Harry Potter and the Legends of Saints
By M. Wendy Hennequin
The Journal of Religion and Popular Culture Volume 25, Number 1, 2013
Abstract: Along with its other generic borrowings, the Harry Potter series uses tropes and plot structures from medieval hagiography. Rowling most signiﬁcantly uses hagiographical plot structures during the confrontations between Harry and Voldemort in the second and fourth novels, and the confrontation between Neville and Voldemort in The Deathly Hallows. The ﬁrst re-enacts the story of St. George; the second is constructed as a passio; and the third combines the two. These hagiographical plot structures serve to reveal character, reinforce the core values of the texts, and identify Harry with saints in order to signal his inevitable victory.

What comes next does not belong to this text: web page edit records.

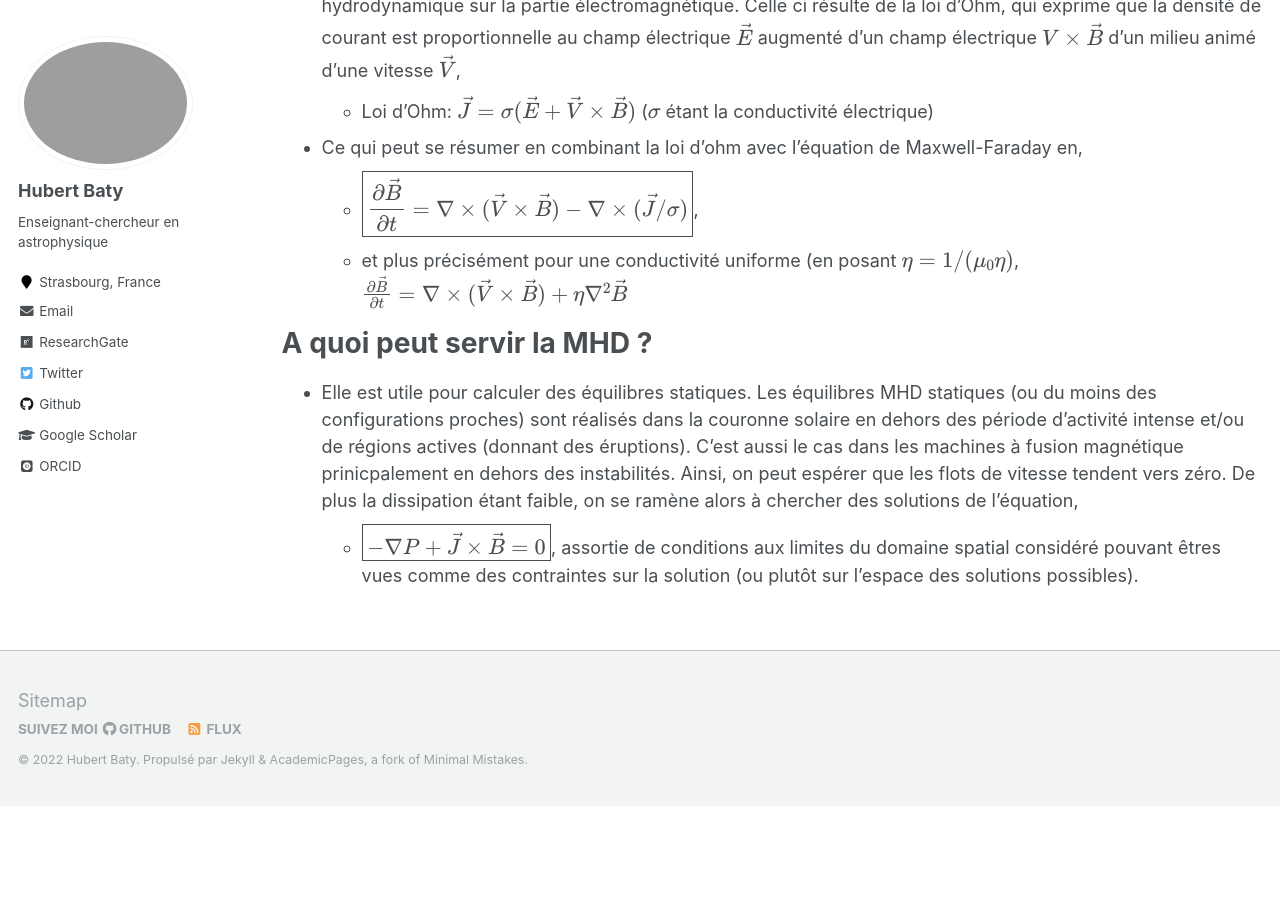
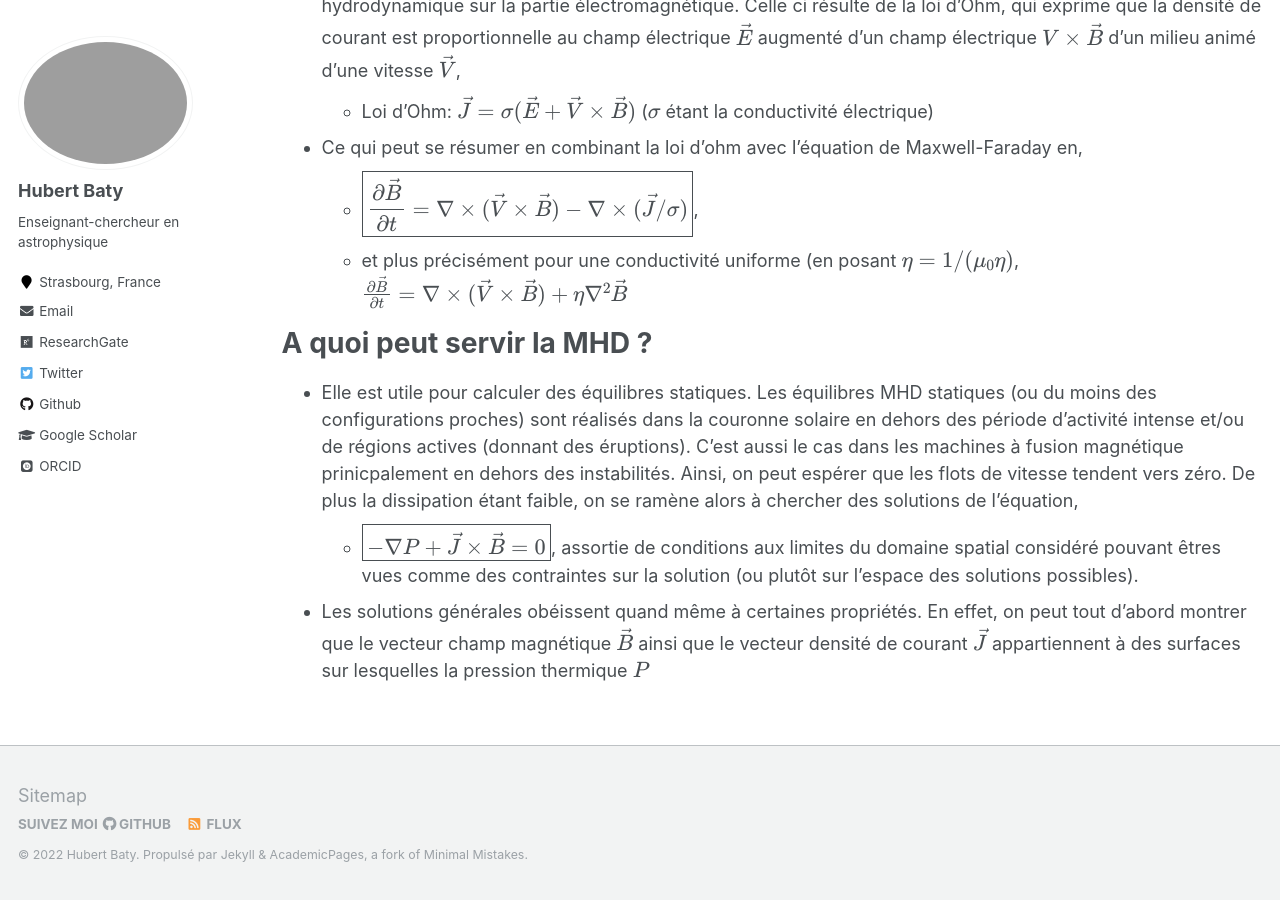
Before and after one commit to hubertbaty/hubertbaty.github.io, a Jekyll site: the page built from _pages/MHD.md, in a window 1280 px wide and 900 px high, scrolled down 2695 px. Built offline with Jekyll 4.4.1, drawn with Linux system fonts in a browser that asks for light colours; some web fonts are replaced; formulas are drawn with MathJax 3; before the commit the page ends 3500 px from its top, so only the background shows below that.

Commit message:
Update MHD.md

```diff
--- a/_pages/MHD.md
+++ b/_pages/MHD.md
@@ -59,3 +59,5 @@ A quoi peut servir la MHD ?
 ======
 * Elle est utile pour calculer des équilibres statiques. Les équilibres MHD statiques (ou du moins des configurations proches) sont réalisés dans la couronne solaire en dehors des période d'activité intense et/ou de régions actives (donnant des éruptions). C'est aussi le cas dans les machines à fusion magnétique prinicpalement en dehors des instabilités. Ainsi, on peut espérer que les flots de vitesse tendent vers zéro. De plus la dissipation étant faible, on se ramène alors à chercher des solutions de l'équation,
   * $$\boxed{ - \nabla P + \vec J \times \vec B = 0}$$, assortie de conditions aux limites du domaine spatial considéré pouvant êtres vues comme des contraintes sur la solution (ou plutôt sur l'espace des solutions possibles).
+
+* Les solutions générales obéissent quand même à certaines propriétés. En effet, on peut tout d'abord montrer que le vecteur champ magnétique $\vec B$ ainsi que le vecteur densité de courant $\vec J$ appartiennent à des surfaces sur lesquelles la pression thermique $P$
```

Introduction: Anne Hiebert Alton, noting the elements of many diverse genres in J. K. Rowling’s Harry Potter series, calls the works a “generic mosaic”, and others have made similar observations. For instance, June Cummins notes that the Gothic components in the texts “are so natural to its setting that they are almost invisible or at least so normalized that it appears as if they do not merit attention”.
Cummins’s statement can be equally applied to the other genres that inform the Harry Potter series: the conventions become so subsumed into, and so seamlessly interwoven with, the plot, characters, atmosphere, and elements of the other genres in Rowling’s books that they become almost unnoticeable. Despite their neat integration, several recent studies of Rowling’s Harry Potter series have explored the texts’ relationships with medieval romances, folk and fairy tales, pulp ﬁction, the school days’ novel, and Gothic ﬁction.
Scholars have, however, neglected one ingredient of the “generic mosaic”: medieval hagiography. Certain objects, abilities, tropes, and even plot structures in the Harry Potter series clearly derive from medieval saints’ lives and the cult of saints.